(Beginning of Recorded data)

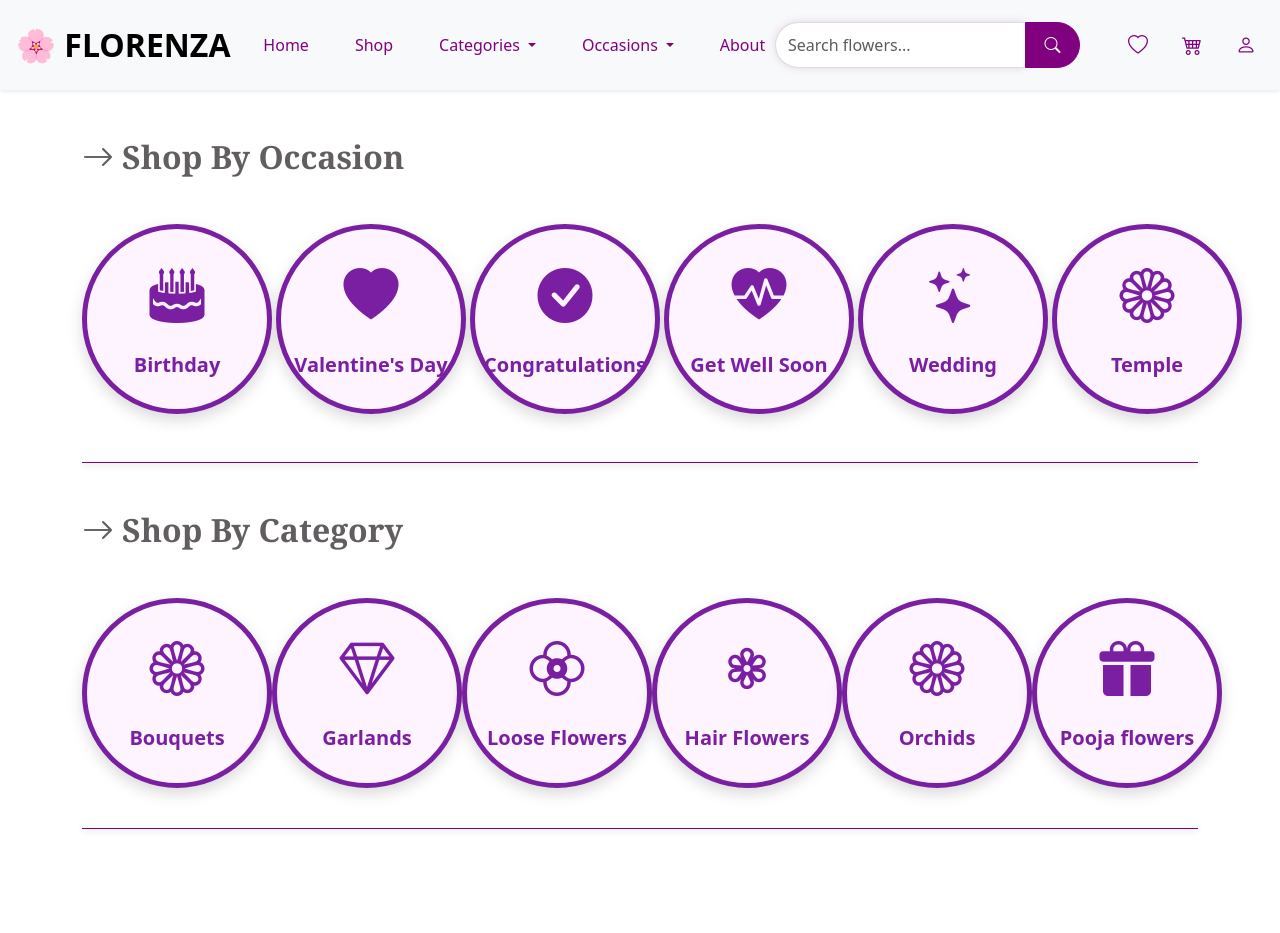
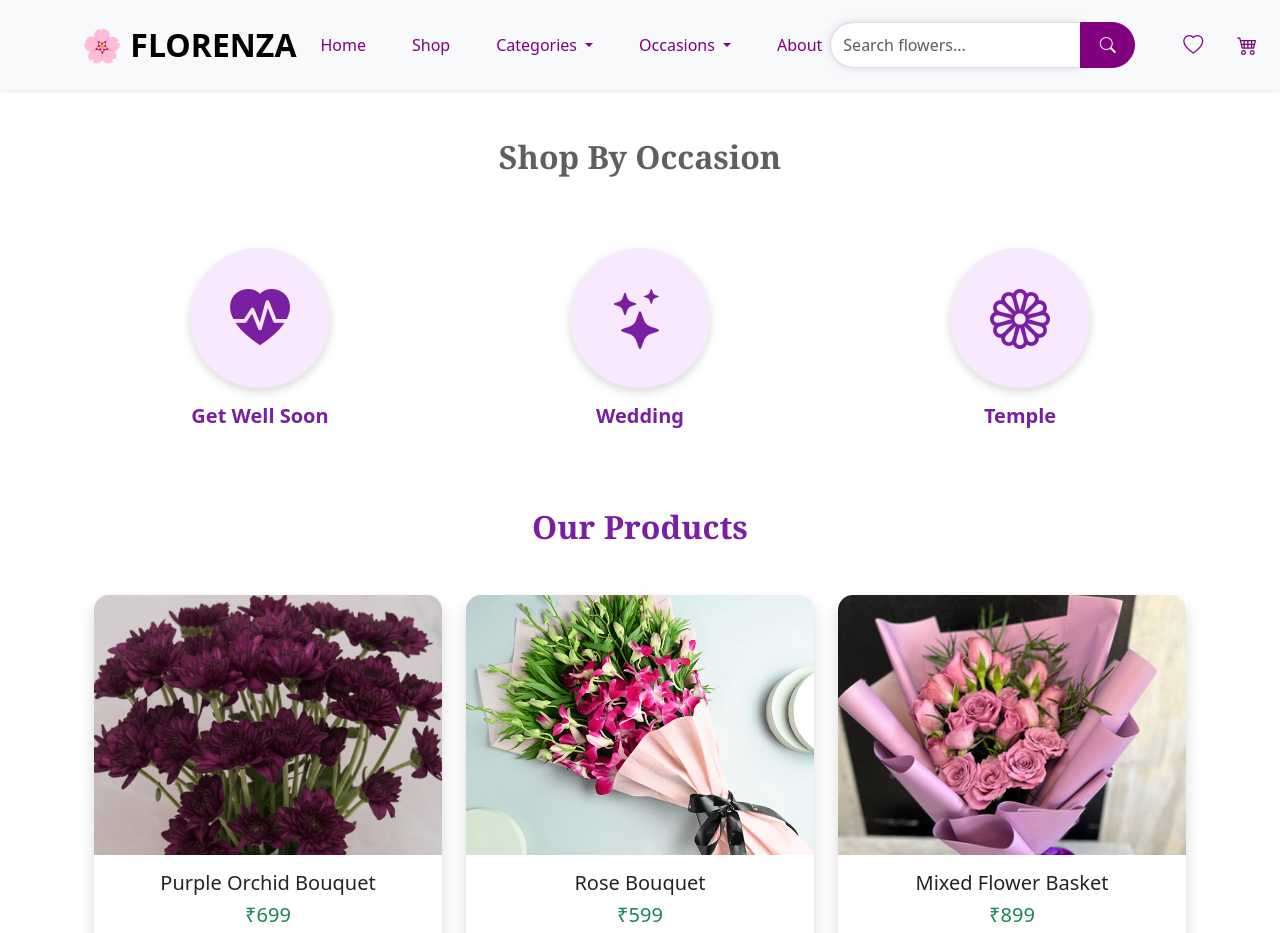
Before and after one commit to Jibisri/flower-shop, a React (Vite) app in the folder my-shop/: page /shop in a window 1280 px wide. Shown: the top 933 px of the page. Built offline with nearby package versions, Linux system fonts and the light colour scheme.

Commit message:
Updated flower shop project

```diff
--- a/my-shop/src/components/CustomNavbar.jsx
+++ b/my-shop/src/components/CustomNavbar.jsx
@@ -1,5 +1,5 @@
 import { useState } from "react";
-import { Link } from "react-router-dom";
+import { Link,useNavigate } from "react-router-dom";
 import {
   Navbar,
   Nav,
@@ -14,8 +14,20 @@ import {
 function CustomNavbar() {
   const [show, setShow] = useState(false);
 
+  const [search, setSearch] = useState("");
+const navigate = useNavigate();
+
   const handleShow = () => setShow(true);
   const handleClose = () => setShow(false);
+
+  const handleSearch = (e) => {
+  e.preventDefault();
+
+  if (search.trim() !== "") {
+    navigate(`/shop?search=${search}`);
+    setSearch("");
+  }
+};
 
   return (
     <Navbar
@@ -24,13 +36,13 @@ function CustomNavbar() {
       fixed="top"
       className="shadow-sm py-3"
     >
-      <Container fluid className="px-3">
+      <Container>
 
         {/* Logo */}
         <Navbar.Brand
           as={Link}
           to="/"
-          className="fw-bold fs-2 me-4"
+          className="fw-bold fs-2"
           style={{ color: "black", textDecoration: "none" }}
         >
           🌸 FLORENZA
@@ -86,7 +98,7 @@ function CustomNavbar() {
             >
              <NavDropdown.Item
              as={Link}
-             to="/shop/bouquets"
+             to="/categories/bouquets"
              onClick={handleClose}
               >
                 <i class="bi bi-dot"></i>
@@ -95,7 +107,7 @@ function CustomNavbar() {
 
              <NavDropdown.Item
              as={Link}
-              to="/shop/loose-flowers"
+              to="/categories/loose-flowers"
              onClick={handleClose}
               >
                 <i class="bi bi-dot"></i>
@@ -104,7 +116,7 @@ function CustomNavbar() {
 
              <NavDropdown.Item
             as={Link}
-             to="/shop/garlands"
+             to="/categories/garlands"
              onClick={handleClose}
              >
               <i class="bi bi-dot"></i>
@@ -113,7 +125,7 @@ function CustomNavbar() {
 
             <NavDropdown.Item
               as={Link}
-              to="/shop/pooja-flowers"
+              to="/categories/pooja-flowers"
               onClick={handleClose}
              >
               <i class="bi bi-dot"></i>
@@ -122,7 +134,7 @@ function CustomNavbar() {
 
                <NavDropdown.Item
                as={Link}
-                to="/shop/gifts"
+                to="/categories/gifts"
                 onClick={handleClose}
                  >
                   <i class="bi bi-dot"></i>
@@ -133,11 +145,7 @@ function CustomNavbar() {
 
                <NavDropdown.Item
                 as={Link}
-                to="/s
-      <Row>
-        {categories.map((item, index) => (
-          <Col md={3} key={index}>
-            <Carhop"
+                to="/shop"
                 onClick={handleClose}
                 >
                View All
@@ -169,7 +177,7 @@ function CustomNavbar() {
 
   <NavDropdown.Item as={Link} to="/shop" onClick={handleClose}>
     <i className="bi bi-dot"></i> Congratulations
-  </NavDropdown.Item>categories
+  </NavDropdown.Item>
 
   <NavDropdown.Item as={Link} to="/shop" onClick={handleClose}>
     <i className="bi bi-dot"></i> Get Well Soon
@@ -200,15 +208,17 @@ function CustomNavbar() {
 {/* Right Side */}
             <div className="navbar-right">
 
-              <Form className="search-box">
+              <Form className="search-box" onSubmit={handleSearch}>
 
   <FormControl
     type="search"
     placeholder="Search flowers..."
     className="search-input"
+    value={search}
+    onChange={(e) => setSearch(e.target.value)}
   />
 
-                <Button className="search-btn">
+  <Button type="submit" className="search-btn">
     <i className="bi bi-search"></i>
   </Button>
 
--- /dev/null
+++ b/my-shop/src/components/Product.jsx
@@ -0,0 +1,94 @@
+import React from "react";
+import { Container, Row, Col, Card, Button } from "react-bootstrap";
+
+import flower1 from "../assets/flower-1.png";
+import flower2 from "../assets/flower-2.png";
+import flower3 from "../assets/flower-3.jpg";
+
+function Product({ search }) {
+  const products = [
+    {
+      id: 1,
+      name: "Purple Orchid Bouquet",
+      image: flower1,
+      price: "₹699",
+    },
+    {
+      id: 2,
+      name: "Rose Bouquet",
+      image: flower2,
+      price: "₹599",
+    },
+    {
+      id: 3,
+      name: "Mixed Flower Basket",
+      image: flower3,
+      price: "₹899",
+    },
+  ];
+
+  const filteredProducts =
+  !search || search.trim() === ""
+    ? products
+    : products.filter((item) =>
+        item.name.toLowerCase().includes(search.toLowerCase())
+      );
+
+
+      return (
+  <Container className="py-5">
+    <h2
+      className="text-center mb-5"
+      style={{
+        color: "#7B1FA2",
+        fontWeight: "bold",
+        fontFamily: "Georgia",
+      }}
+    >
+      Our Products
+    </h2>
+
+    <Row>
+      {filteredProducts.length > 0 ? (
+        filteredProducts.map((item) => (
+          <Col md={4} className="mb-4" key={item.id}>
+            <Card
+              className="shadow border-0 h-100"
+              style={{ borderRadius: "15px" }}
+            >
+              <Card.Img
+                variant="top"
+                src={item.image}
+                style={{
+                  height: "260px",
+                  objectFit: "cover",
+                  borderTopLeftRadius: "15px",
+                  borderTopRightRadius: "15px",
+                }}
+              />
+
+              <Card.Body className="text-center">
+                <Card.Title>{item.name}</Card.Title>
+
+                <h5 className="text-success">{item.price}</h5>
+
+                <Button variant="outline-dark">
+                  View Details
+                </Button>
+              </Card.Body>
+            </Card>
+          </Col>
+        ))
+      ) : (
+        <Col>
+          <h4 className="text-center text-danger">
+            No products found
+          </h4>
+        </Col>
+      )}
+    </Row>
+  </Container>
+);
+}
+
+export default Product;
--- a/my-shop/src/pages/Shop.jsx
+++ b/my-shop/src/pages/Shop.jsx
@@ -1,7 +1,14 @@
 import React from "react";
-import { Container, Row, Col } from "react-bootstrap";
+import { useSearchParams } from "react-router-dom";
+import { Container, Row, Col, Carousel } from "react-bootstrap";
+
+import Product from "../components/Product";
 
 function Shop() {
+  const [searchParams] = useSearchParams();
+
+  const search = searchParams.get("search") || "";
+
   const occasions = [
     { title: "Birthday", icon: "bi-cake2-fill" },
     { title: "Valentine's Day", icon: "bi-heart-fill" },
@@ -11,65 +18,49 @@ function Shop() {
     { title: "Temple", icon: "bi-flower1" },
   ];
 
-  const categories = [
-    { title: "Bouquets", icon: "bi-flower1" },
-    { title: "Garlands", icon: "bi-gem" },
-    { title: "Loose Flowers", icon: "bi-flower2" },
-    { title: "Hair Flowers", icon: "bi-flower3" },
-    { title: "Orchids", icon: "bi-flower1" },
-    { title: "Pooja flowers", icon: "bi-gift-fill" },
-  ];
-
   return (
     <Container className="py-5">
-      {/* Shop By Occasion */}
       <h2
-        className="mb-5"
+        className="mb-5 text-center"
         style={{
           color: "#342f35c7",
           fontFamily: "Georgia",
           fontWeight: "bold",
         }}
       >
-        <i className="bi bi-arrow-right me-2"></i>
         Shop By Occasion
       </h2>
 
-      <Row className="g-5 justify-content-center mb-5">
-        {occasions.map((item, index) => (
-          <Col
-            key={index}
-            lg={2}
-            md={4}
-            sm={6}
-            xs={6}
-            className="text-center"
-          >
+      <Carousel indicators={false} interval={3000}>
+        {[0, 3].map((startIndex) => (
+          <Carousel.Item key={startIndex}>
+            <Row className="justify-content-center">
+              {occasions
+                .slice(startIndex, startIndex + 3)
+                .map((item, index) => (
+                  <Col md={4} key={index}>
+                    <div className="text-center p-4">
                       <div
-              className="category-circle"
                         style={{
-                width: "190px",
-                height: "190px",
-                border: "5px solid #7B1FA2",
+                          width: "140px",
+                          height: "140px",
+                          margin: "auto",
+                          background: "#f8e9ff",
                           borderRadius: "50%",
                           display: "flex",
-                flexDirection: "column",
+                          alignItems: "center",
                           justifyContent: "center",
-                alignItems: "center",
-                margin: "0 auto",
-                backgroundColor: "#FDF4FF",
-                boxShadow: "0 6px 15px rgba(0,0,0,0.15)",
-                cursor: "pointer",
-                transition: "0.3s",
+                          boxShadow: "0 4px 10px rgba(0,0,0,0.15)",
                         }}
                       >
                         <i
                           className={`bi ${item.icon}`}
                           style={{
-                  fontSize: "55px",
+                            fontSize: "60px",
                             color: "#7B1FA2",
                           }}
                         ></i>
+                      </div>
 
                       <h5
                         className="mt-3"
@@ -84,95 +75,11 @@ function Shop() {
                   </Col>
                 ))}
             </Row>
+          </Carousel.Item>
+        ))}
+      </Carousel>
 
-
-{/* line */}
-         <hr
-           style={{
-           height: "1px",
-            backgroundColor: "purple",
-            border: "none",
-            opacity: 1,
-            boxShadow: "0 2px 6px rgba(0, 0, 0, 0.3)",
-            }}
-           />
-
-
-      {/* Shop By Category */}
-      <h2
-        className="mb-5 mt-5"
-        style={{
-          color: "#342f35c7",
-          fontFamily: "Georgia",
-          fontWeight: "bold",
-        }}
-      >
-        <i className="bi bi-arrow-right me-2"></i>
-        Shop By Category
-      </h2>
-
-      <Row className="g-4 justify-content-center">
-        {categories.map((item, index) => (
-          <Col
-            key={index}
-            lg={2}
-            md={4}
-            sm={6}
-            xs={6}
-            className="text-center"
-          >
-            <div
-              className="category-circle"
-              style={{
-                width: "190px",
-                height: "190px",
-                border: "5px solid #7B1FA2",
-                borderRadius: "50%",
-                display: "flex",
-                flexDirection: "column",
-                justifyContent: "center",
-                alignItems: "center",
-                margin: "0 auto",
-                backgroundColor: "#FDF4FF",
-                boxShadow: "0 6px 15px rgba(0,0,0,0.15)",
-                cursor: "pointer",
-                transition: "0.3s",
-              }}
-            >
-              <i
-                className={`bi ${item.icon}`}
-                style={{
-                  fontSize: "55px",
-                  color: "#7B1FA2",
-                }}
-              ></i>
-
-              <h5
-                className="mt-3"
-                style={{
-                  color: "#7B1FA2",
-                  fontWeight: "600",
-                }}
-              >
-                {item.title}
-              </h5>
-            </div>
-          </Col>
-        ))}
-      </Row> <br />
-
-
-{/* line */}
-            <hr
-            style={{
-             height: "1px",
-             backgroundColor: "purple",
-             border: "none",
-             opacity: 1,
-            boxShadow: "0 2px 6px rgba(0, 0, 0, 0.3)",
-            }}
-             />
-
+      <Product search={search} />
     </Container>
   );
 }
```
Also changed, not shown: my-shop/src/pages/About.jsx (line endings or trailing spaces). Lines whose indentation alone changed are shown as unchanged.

(End of Recorded data)

* Your instructions
Where a line above holds the string "false", copy that line.

* Solution to this exercise
   const [show, setShow] = useState(false);
   const handleClose = () => setShow(false);
+      <Carousel indicators={false} interval={3000}>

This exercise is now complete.